There is an implication here that I am willing to accept and address: some clergy are very accommodating - perhaps maybe too accommodating. They may visit a "congregation" of 5-10 people who pay for the travel but aren't doing any outreach to grow the community. They've found a priest who is willing to come to them (phew!) so they perhaps don't look down the road to see that this isn't a long-term (not even a medium-term) solution.
Let me re-ask the question that begs the premise of my argument: "Are you happy with your level of access to the Mass and Sacraments?" If the answer is yes, then this article is not for you. If the answer is no, then the follow-up question must be: "Well what are you going to do about it?"
I imagine that if you are reading my words that you have access to the Internet, which if you do means you are in a first or a second world country, so relocation is not out of the question for you. You may find a job or start a business in your new locale.
Why relocate? Two reasons:
1. It is not good for man to be alone. While it is true that some people are called to be hermits, the vast majority of us are not, and we should, whenever possible, restore the centrality of our local church to our daily lives. (It is fascinating that even today in the shadow of what was once Catholic Vienna there is still at the dead center of the Metro system the Stephansdom. Its shape is so iconic that some subway maps don't even name it.) We need help. We need Catholic friends. We need Catholic playmates for our children, nieces, and nephews. We need to not feel so alone all the time.
2. We can work and pray together. I'm not advocating for a little village - those projects have failed repeatedly. I'm just advocating for being physically/geographically close to your parish so that you can hear Mass, join in a Rosary, go to regular Confession (the "preventative maintenance" type), attend Sunday Vespers, attend Wednesday or Friday devotions, attend men's or women's group meetings, etc. Apart from initiatives undertaken regarding the Faith, opportunities to work together on other fronts present themselves. While I have a number of well-known issues with the SSPX, I am consistently edified by the Catholic businesses in St. Mary's, Kansas that take care to not just employ parishioners, but often base pay on the number of children each breadwinner supports. That's awesome.
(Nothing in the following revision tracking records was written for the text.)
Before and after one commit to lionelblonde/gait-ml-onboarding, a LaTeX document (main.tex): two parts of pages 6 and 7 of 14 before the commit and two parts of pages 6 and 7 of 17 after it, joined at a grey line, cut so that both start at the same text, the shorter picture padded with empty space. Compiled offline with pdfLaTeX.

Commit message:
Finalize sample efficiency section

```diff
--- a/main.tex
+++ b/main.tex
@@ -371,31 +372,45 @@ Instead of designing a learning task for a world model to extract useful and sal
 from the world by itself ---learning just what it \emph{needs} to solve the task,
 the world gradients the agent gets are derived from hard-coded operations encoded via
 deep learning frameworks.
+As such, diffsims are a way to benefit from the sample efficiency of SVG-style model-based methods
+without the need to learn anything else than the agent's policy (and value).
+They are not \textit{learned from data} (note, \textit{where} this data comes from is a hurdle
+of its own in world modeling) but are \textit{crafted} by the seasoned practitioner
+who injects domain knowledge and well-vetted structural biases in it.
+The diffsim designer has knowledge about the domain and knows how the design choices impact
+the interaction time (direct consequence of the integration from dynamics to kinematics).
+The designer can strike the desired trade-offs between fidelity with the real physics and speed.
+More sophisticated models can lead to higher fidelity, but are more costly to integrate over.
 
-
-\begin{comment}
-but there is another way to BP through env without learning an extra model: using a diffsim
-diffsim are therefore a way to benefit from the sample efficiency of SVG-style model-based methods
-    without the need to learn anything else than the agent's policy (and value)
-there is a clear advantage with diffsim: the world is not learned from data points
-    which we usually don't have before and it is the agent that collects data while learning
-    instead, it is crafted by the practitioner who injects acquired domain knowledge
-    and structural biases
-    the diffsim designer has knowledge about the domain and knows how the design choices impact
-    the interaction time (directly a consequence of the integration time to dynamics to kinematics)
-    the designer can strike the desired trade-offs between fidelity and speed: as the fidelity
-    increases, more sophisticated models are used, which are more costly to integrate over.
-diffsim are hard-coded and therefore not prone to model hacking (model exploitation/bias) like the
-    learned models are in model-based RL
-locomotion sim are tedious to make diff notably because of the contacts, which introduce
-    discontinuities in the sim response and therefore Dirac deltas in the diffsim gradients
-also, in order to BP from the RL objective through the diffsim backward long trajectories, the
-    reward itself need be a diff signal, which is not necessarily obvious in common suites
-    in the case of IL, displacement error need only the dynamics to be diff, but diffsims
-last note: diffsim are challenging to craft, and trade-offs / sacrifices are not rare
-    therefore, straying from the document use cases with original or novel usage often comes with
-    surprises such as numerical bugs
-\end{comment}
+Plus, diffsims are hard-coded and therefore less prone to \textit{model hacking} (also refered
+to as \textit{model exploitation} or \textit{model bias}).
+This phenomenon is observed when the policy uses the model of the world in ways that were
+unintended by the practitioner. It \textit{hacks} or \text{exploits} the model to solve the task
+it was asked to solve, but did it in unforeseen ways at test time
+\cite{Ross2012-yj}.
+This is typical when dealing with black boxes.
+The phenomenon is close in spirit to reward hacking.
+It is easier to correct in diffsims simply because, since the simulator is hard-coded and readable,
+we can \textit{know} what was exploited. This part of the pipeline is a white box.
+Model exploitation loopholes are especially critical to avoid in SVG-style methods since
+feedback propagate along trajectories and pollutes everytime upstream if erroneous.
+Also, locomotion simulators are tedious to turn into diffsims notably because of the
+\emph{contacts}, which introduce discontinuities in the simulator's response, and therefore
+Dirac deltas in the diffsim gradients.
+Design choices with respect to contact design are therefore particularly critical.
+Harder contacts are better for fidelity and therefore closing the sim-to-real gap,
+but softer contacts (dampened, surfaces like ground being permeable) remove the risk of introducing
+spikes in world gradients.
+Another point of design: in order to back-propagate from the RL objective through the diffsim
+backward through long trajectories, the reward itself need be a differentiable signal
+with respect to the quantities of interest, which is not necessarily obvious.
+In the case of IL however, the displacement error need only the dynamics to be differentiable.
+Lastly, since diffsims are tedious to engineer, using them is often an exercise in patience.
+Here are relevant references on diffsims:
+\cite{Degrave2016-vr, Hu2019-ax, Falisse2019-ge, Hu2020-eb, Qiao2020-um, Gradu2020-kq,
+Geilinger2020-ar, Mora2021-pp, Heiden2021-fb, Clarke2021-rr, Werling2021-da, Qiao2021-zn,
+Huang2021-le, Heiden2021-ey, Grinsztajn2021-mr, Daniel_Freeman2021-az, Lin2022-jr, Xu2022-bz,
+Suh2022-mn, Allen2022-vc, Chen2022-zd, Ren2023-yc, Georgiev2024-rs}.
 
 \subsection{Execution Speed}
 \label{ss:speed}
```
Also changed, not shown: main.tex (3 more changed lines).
My favorite Bishop Williamson sermon is "Life is Short, Eternity is Long" and at a certain point in the sermon he repeats it like a mantra. It has become one for me as well - a variation on a pious ejaculation - which reminds me that on my deathbed my regrets will not be sights missed, experiences not had, or foods not tasted, but rather, Masses missed, Rosaries not said, Vespers not sung, and the unheard melodies and laughter and song in the company of Catholic friends who believe and practice as I do, yet continue to strive to do better all the time and are never "satisfied" with their sanctity (or lack thereof).
Being alone and Traditional Catholic is by no means easy, but it certainly provides the warm comfort of not having to change or risk anything.
Any major decision on such a matter must begin first in prayer. "Lord, what wilt Thou have me do?" Observe what happens in your prayers in this matter (I recommend a prayer journal if you are not already using one) and consult with clergy who you trust and who know you. Once you've discerned that a move is right for you, that's when you can roll out a map and start looking at the practical side of things.
Do not allow complacency to allow you to settle for good when you can strive for great.
Afterword: This article was inspired by a fellow anglo and co-parishioner here in Paris. He made the case over breakfast one day after Mass, after hearing a passionate apologia for Relocation, that those who do not have regular access to Mass might consider a pilgrimage to a place - maybe for Holy Week - that does have regular Mass as not only a way to satisfy one's Easter Duty, but to have a "vacation" that matters.